A park and A community center, a restored creek and flower-inspired art are among new or ongoing public projects currently underway on the North Side.
Design work is finished on both the Classen-Steubing Ranch Park in Stone Oak and a District 9 senior facility, San Antonio officials said.
Meanwhile, planning is underway on the Panther Springs Creek project, and a Helotes artist is helping to enhance another north San Antonio park.
The city planned to begin accepting bids Nov. 3 on development of Classen-Steubing Ranch Park, which covers 39 acres of former Classen-Steubing family ranch land near Huebner Road and Hardy Oak Boulevard.
Rialto Studio oversaw the design for the city’s newest park.
The space is envisioned as a recreational destination for far North Siders, complete with trails, athletic fields, a playground and possibly areas for educational activities and small community gatherings.
With a local office near Mahncke Park downtown, the design firm also was responsible for the Hardberger Park land bridge scheduled to open later this fall.
San Antonio conducted a virtual meeting Sept. 8 to update residents and other stakeholders about the 2017 bond-funded Classen-Steubing project.
The referendum set aside $9.4 million for acquisition of ranch land and for initial public-parkland development.
Bidding will commence soon, followed by evaluations and staff recommendations to City Council.
“Once we receive City Council approval, construction will begin. We are targeting construction beginning in 2021,” said Paul Berry, chief communications officer for the Public Works Department.
Beaty Palmer Architects has finished the design for another 2017 bond project, the District 9 multigenerational center to be built on a vacant lot at 840 W. Rhapsody Drive.
The city had received and evaluated general-contractor bids by mid-October, and as of press time was negotiating with the top one.
Berry said San Antonio should be ready to award the construction project with the council’s OK at the end of the year. Work is slated to begin in early 2021 and last nearly one year.
Designed to primarily serve older adults, the $14.6 million facility will also accommodate youths and younger grown-ups, plus offer the District 9 community municipal information and links to municipal services.
The city is currently working with the San Antonio River Authority on designs for revamping Stone Oak’s Panther Springs Creek.
Improvements to the existing natural channel, including a water-flow upgrade and removal of standing water, is in order for the $1.1 million 2017 bond project.
Flowing through the heart of Panther Springs Park, a public green space, the stream is part of the upper Salado Creek watershed.
“The next steps for this project is to finalize design, then advertise and seek bids for a construction contractor, and start construction,” Berry said. “The consultant and (SARA) are planning to finish (the) design by the end of the year and start construction early next year around February 2021.”

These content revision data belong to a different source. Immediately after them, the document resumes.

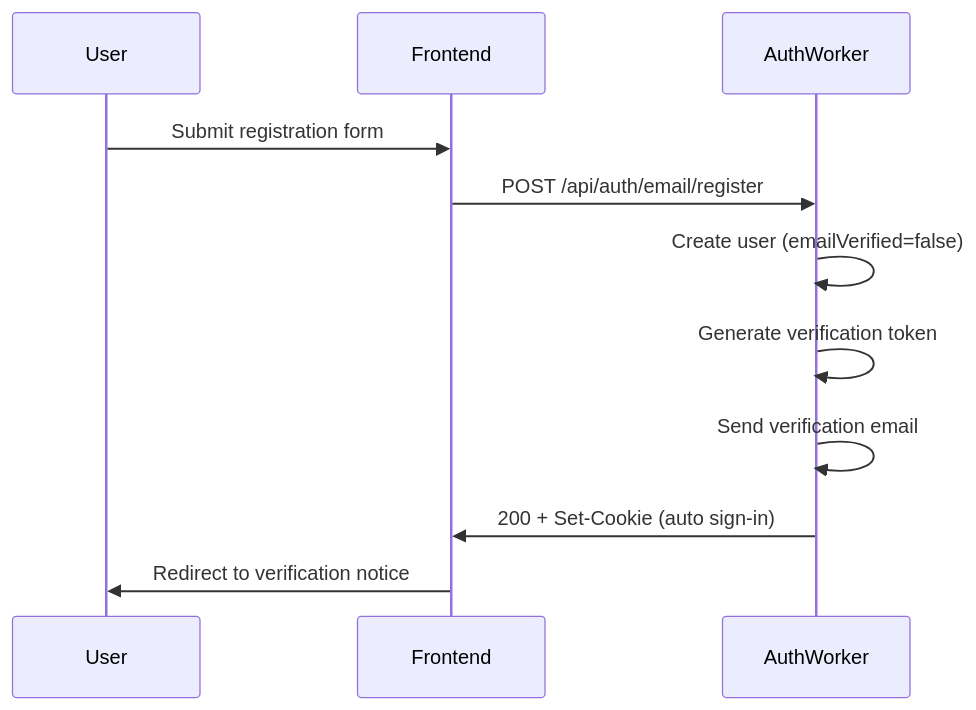
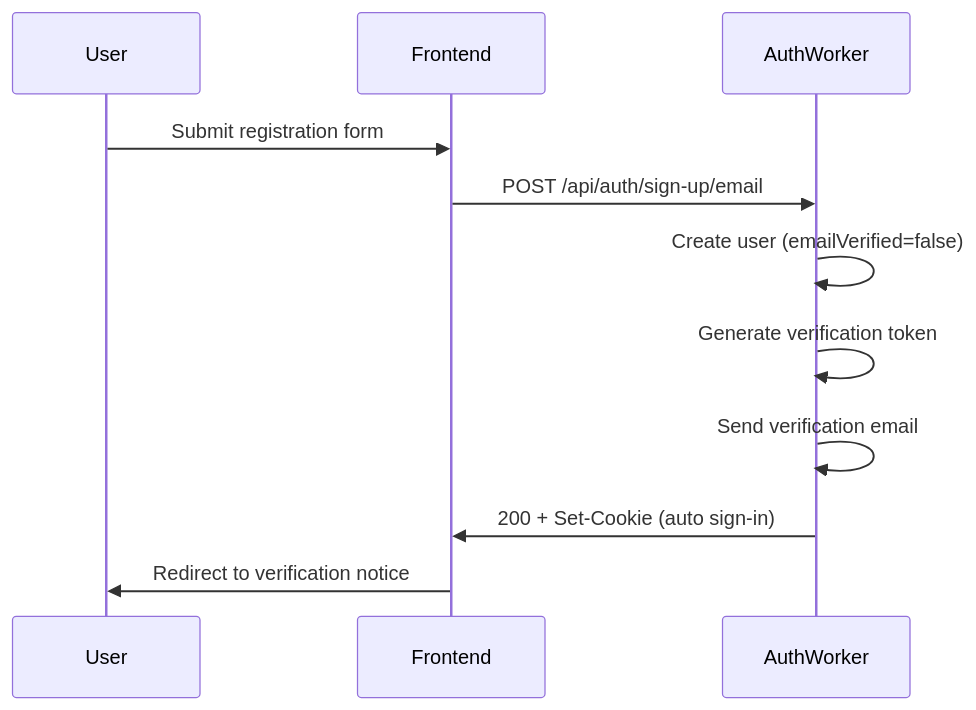
The fourth of 8 diagrams in design/frontend/AUTH.md (brucemckayone/codex), drawn with Mermaid before and after one commit. The commit also changed other lines of this file and 7 other files, not shown here.

````diff
--- a/design/frontend/AUTH.md
+++ b/design/frontend/AUTH.md
@@ -158,14 +158,14 @@
 ```mermaid
 sequenceDiagram
     participant User
     participant Frontend
     participant AuthWorker
 
     User->>Frontend: Submit registration form
-    Frontend->>AuthWorker: POST /api/auth/email/register
+    Frontend->>AuthWorker: POST /api/auth/sign-up/email
     AuthWorker->>AuthWorker: Create user (emailVerified=false)
     AuthWorker->>AuthWorker: Generate verification token
     AuthWorker->>AuthWorker: Send verification email
     AuthWorker->>Frontend: 200 + Set-Cookie (auto sign-in)
     Frontend->>User: Redirect to verification notice
 ```
````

Added SARA engineer Christine Clayton, “The (Panther Springs Creek) project will alleviate excessive ponding in the channel and improve drainage at the upstream and downstream culverts on Blanco Road.”
If all goes well, the restoration will be complete by September 2021.
A little to the south, at Eisenhower Park near Joint Base San Antonio-Camp Bullis, another undertaking is shaping up.
The city has commissioned Helotes’ Leticia Huerta, a public-art specialist, to help lead “Bloom,” a series of artistic endeavors highlighting park trailheads and informing visitors about the environs.
At the city’s request, Huerta already created three flowerlike sculptures for a McAllister Park trail. Inspired by the cyclists riding its routes, the flowers are made from recycled bicycle parts.
The city has commissioned Huerta to do the same at Eisenhower Park, with hopes to place similar 14- to 16-foot-tall “Bloom” sculptures all along the Howard W. Peak Greenway Trail System.
Debbie Racca-Sittre, director of the city’s Department of Arts and Culture, described the floral images as worthy additions to the trailheads.
“When people are going on these trails, it’s like way-finding,” she added.
The McAllister Park flowers also have educational elements explaining the history of that park’s floodplain history.
A comparable installation is planned for the River Walk where the Torch of Friendship is located.
The trail eventually will encircle the city.
“We want to connect all the city, all the way, and through downtown,” Racca-Sittre said.